Maladie – For We Are the Plague

*** Go to our YouTube channel in the link below to see the video review of this record in episode #55 of the SBR Album of the Week.


Maladie are an unusual proposition. Hailing from Germany with roots in the country’s black metal scene, they might be the most prolific band in the underground. Now on their seventh full-length offering since forming in 2009, they managed to release a record every year for the last four years. This would be an achievement for most artists, but Maladie play complex and challenging music that demands supreme musicianship and imagination. The idea of a double album clocking in at one hour and ten minutes at this stage in their career would be a risk for most – but not these Germans. Indeed, the triumph of For We Are the Plague lies in its ability to keep you enthralled from the first to the last minute.
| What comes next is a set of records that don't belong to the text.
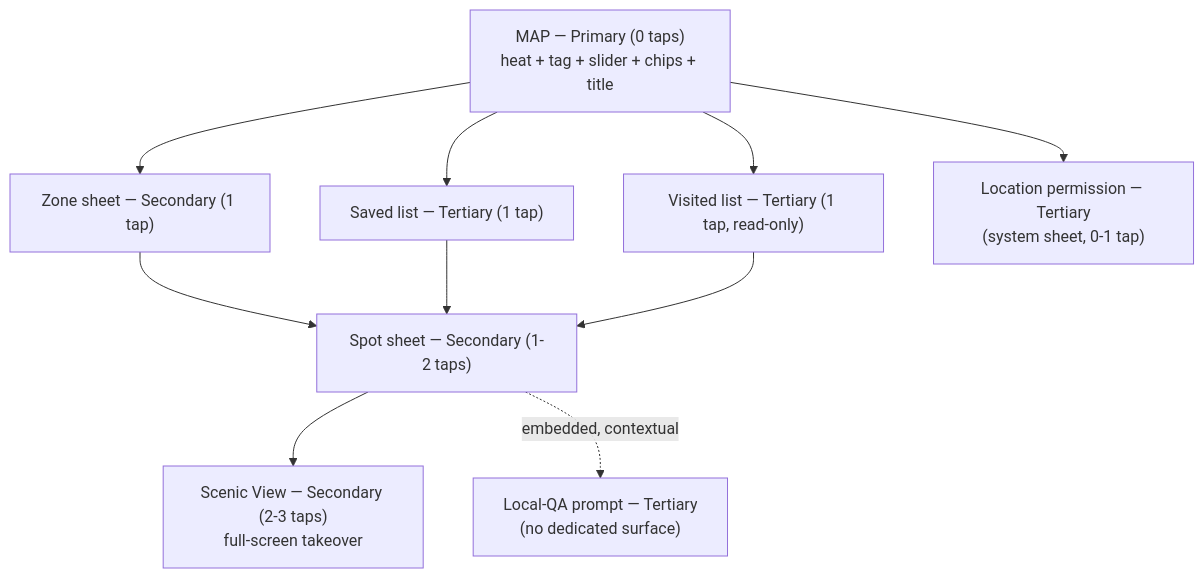
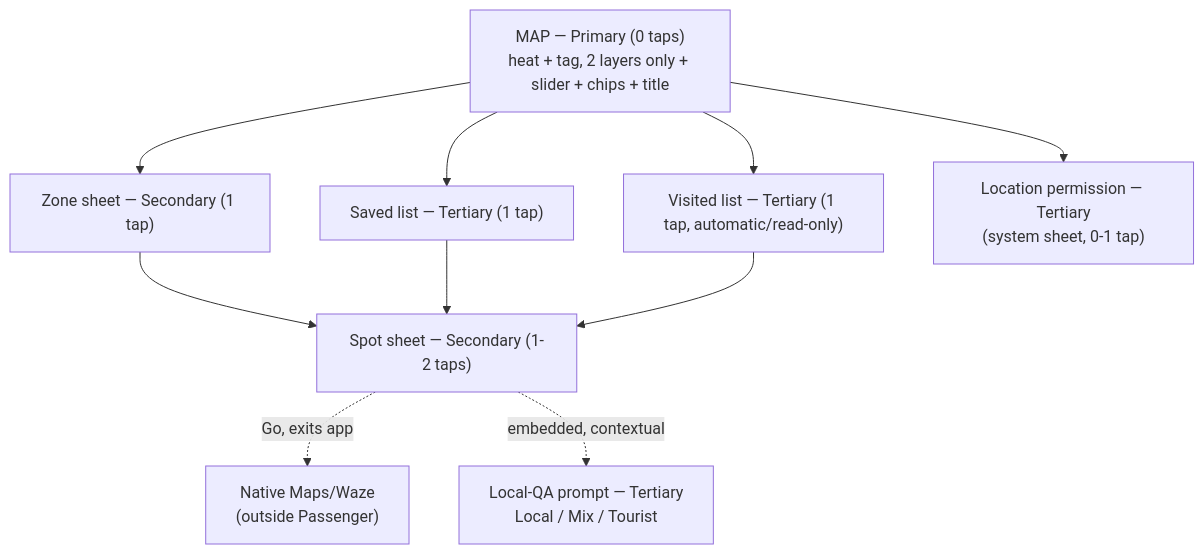
The second of 2 diagrams in design/ux-flows.md (AviranGrisaro/passenger-brain), drawn with Mermaid before and after one commit. The commit also changed other lines of this file and 1 other file, not shown here.

First line of the commit message:
docs: resolve UX flows conflict, restructure around end-to-end journeys

````diff
--- a/design/ux-flows.md
+++ b/design/ux-flows.md
@@ -191,13 +206,13 @@
 ```mermaid
 flowchart TD
-    Map["MAP — Primary (0 taps)\nheat + tag + slider + chips + title"]
+    Map["MAP — Primary (0 taps)\nheat + tag, 2 layers only + slider + chips + title"]
     Map --> Zone["Zone sheet — Secondary (1 tap)"]
     Zone --> Spot["Spot sheet — Secondary (1-2 taps)"]
-    Spot --> Scenic["Scenic View — Secondary (2-3 taps)\nfull-screen takeover"]
+    Spot -.Go, exits app.-> Handoff["Native Maps/Waze\n(outside Passenger)"]
     Map --> Saved["Saved list — Tertiary (1 tap)"]
-    Map --> Visited["Visited list — Tertiary (1 tap, read-only)"]
+    Map --> Visited["Visited list — Tertiary (1 tap, automatic/read-only)"]
     Saved --> Spot
     Visited --> Spot
-    Spot -. embedded, contextual .-> QA["Local-QA prompt — Tertiary\n(no dedicated surface)"]
+    Spot -. embedded, contextual .-> QA["Local-QA prompt — Tertiary\nLocal / Mix / Tourist"]
     Map --> Perm["Location permission — Tertiary\n(system sheet, 0-1 tap)"]
 ```
````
We struggle to define avant-garde metal. Is it a collective of musicians incorporating non-traditional influences into their art and their aesthetics. The more experimental, the more likely we can give it this term. But what about those bands that write choruses and solos and play up to clichés with a devilish sense of humour? There’s a wide chasm between Mr Bungle and Celtic Frost, and Maladie belong in the former camp. To them, nothing is off the table. They take great pleasure in confusing you and second-guessing your instincts. And yet they can go toe-to-toe with any extreme metal band when they embrace the heavier side of their music. The bass-hungry rock extravaganza of opener, ‘Antimundane’ is a case in point. This goes in a rogue black metal direction just as you sneer with a cigarette ready to pop a party balloon. A saxophone inserts itself among the caverns of a death metal tangent like a magnet to a fridge door. Vocalist, Alexander Wenz, races through the full gamut of singing styles in five minutes.

The probability that no two songs will be the same is the only thing you can predict here. Fans of this year’s opus from Avatar will know the delight this brings. ‘And I Die Alone’ is an upbeat goth-rock song with heavy down-strumming and operatic duo vocals that threatens a leap into the extreme yet resets to a luscious passage of guitar pickings and flute venerations. ‘The Growing’ will take you back to the 1970s cruise ship of the disaster movie era. You can envisage the black-tie dinner guests enjoying a glass of malt as the band work in their dreamy saxophone. If only they knew the horrors that await them. “Rock & roll is the devil,” announces Wenz in the party metal of ‘With One Voice’. When Maladie change costume, they do it with great respect for its traditions. It means they can switch from dance beats to psychopathic death metal with ease.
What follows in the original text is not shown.